higbiy promising — Measures are in progress to establish a bank at Calcutta. It is said
in a letter from Smyrna, which is copied without comment in the English papers, that
Baron Rothschild, the great European Jew banker, has purchased Jerusalem of the
Grand Senior— that he has engaged to furnish the Sultan with the enormous sum of
350,000,000 of piastres, (a piastre is little more than a third of a dollar) at three instal-
ments, on condition of the Sultan's engaging, for himself and his successors, to yield
to him the sovereignty of Jerusalem, and the territory of ancient Palestine, which was
occupied by the twelve tribes. Here he proposes to call around him the wealthy Is-
melites of Europe, and the scattered tHbes of bis nation, and with these materials to
renew the strength of that people,* which we have the authority of scripture for be-
lieving will aeain be collected together. A part of the plan is to establish Seignio-
ries, to distribute portions of land to all settlers, and to give them as far as possible
their ancient laws: and a little army bein^ judged necessary for the restored king-
dom, measures have been taken for recruiting it out of the wrecks of the Jewish bat-
talion raised in Holland by Louis Buonaparte— The expenses of the journey of those
who remove are to be paid them in advance. Such is the statement. . We should ut-
terly discredit it at once, were it not that we live in an age of wonders. On the other
hand, if we yielded it our full belief, we should have many remarks to tkiake on so ex-
traordinary an event— The wealth of Baron Rothschild is believed to be fully equal to
the payment, by instalments, of the sum mentioned— about twice the present national
4ebt of the United States.

AFRICA.

A merchant vessel of the United States has been on a trading voyage to Alexan-
dria, in Egypt— the first, it is said, that has ever been on such an errand to that port.
It is stated that the Pacha visited and examined her with much attention. Our com-
merce is extending to every accessible place on our globe. But what, in our view,
is of unspeakably more importance than commerce, we hope that our country is
likely to be instrumental in extending^ the blessings of the gospel, to the benighted
inhabitants of this vast continent.
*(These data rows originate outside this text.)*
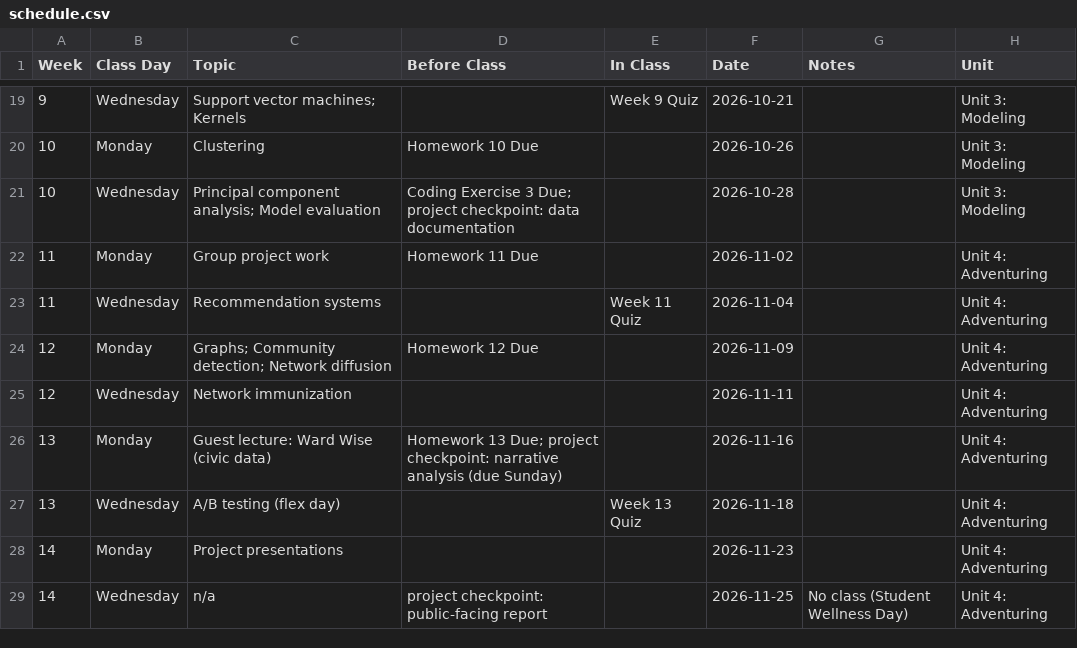
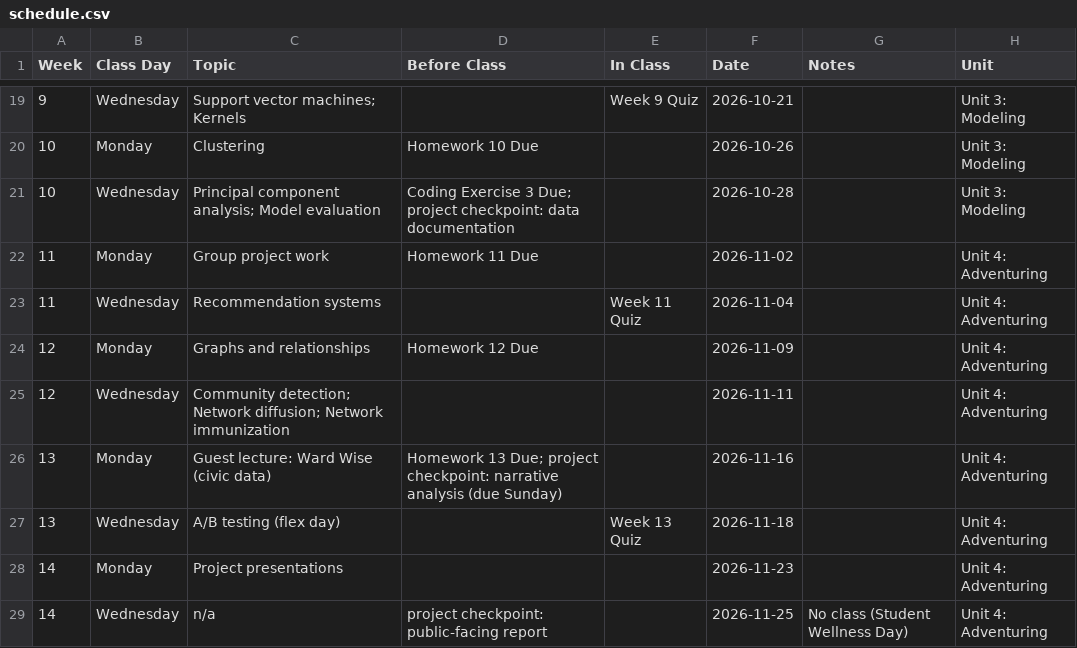
Before and after one commit to jackbandy/data-science-fun, a CSV file: docs/_data/schedule.csv, drawn as a sheet; only a part is shown, gaps mark what is left out.

Commit message:
More work on week12

```diff
--- a/docs/_data/schedule.csv
+++ b/docs/_data/schedule.csv
@@ -23,4 +23,4 @@ Week,Class Day,Topic,Before Class,In Class,Date,Notes,Unit
 11,Wednesday,Recommendation systems,,Week 11 Quiz,2026-11-04,,Unit 4: Adventuring
-12,Monday,Graphs; Community detection; Network diffusion,Homework 12 Due,,2026-11-09,,Unit 4: Adventuring
-12,Wednesday,Network immunization,,,2026-11-11,,Unit 4: Adventuring
+12,Monday,Graphs and relationships,Homework 12 Due,,2026-11-09,,Unit 4: Adventuring
+12,Wednesday,Community detection; Network diffusion; Network immunization,,,2026-11-11,,Unit 4: Adventuring
 13,Monday,Guest lecture: Ward Wise (civic data),Homework 13 Due; project checkpoint: narrative analysis (due Sunday),,2026-11-16,,Unit 4: Adventuring
```
Also changed, not shown: 49 other files.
Within the last month, we have seen and convers-
ed with three missionaries from Basle, in Switzerland, who are going out to our colony
at Viberia, in a vessel probably now on her way to that place. Tneir purpose is to
endeavour to establish themselves in one of the neighbouring heathen tribes. One of
the missionaries has already spent some time in the place to which they are destined — He
is now accompanied by his wife. All of them appear to possess a truly evangelical and
missionary spirit. They hope to receive some aid from this country, as their resources
at home are not abundant A collection was taken up for them in this city, and the
treasurer of the General Assembly's Board of Missions, with the approbation of the
Executive Committee, has consented to be the depositary of any donations that may
be offered them. The object is a noble one, and we hope it will receive the patro-
nage of liberal Christians in our country.

AMERICA.
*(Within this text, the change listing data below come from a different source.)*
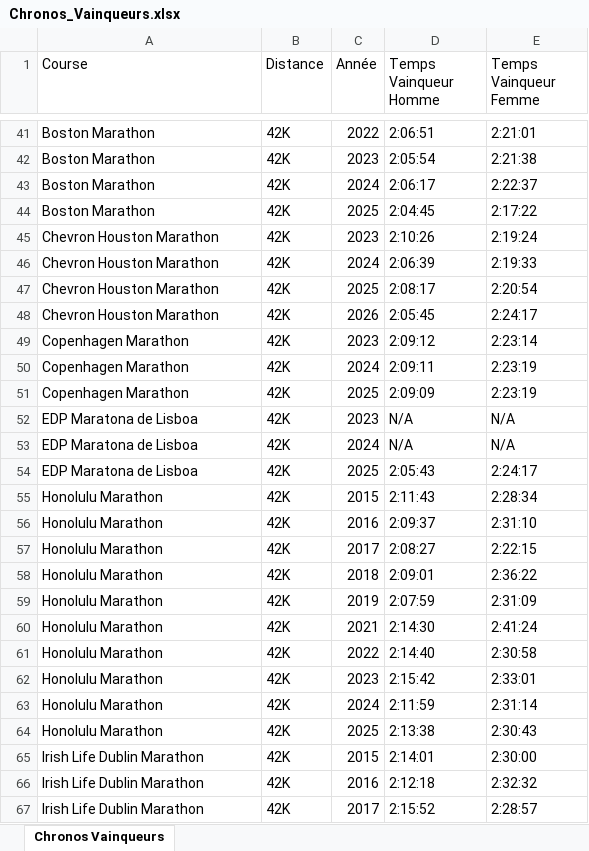
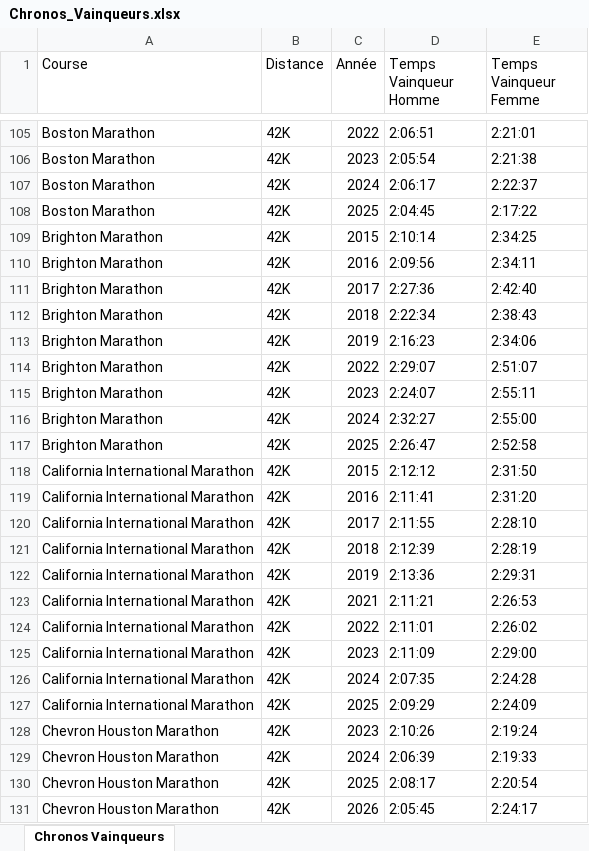
Before and after one commit to mathbrn/datapace-dashboard, an Excel workbook: Chronos_Vainqueurs.xlsx, sheet Chronos Vainqueurs, drawn as a sheet; only a part is shown, gaps mark what is left out; the shorter side is filled out with more unchanged rows; values as stored, in another font and other column widths than the file's, no cell formats; the diff covers the shown part only; the diff names each change by its address in the sheet, - before the commit and + after, or states it on an @@ line.

```diff
--- a/Chronos_Vainqueurs.xlsx (sheet Chronos Vainqueurs)
+++ b/Chronos_Vainqueurs.xlsx (sheet Chronos Vainqueurs)
+row 109: Brighton Marathon | 42K | 2015 | 2:10:14 | 2:34:25
+row 110: Brighton Marathon | 42K | 2016 | 2:09:56 | 2:34:11
+row 111: Brighton Marathon | 42K | 2017 | 2:27:36 | 2:42:40
+row 112: Brighton Marathon | 42K | 2018 | 2:22:34 | 2:38:43
+row 113: Brighton Marathon | 42K | 2019 | 2:16:23 | 2:34:06
+row 114: Brighton Marathon | 42K | 2022 | 2:29:07 | 2:51:07
+row 115: Brighton Marathon | 42K | 2023 | 2:24:07 | 2:55:11
+row 116: Brighton Marathon | 42K | 2024 | 2:32:27 | 2:55:00
+row 117: Brighton Marathon | 42K | 2025 | 2:26:47 | 2:52:58
+row 118: California International Marathon | 42K | 2015 | 2:12:12 | 2:31:50
+row 119: California International Marathon | 42K | 2016 | 2:11:41 | 2:31:20
+row 120: California International Marathon | 42K | 2017 | 2:11:55 | 2:28:10
+row 121: California International Marathon | 42K | 2018 | 2:12:39 | 2:28:19
+row 122: California International Marathon | 42K | 2019 | 2:13:36 | 2:29:31
+row 123: California International Marathon | 42K | 2021 | 2:11:21 | 2:26:53
+row 124: California International Marathon | 42K | 2022 | 2:11:01 | 2:26:02
+row 125: California International Marathon | 42K | 2023 | 2:11:09 | 2:29:00
+row 126: California International Marathon | 42K | 2024 | 2:07:35 | 2:24:28
+row 127: California International Marathon | 42K | 2025 | 2:09:29 | 2:24:09
```
Also changed, not shown: 280 added rows elsewhere in this sheet, cell formats, 2 other files.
No very material changes have recently taken place ia the States which cover the
southern portion of our continent. The United Provinces, of which Buenos Ayres is
the chief, have concluded a peace among themselves. Lavalle, who so cruelly put
to death the Governor Dorrego, has not been permitted to succeed him — Villemont
has been appointed to that office, and according to usage was inaugurated on the
Sabbath. Lavalle still retains a military command — By an order from Don Pedro,
which it is said was prompted by the present Pope, the African slave trade is prohi-
bited in the Brazils — Let both the Pope and the Emperor have due credit for this—
.The emperor's new wife was on her voyage from Europe, and on her crossing the
line a frigate was despatched to announce her approach, and the information was re-
ceived with great rejoicing. The Spaniards, it appears, had landed a small corps of
men on the western shore of Mexico, intended to co-operate with the expedition on
the opposite shore at Tampico; but on hearing of the aefeat and capture of Baradaa,
they re-embarked. Mexico has set the noble example of an entire abolition of
slavery, throughout the whole of its extended territory. In Colombia, a feeble at-
tempt at insurrection was lately made, but without any prospect of success. Bolivar
is triumphant, and we hope that peace will ere long be restored to the distracted re-
pablicks of the South. But a government really and permanently republican and free,
cannot exist, while the population remains in the ignorance and superstition in which
it is involved. No government can be really free, where the rights of conscience are
controlled, and men are not permitted to worship their Creator, witho«t restriction,
in iuch manner as they believe to be moat acceptable to him.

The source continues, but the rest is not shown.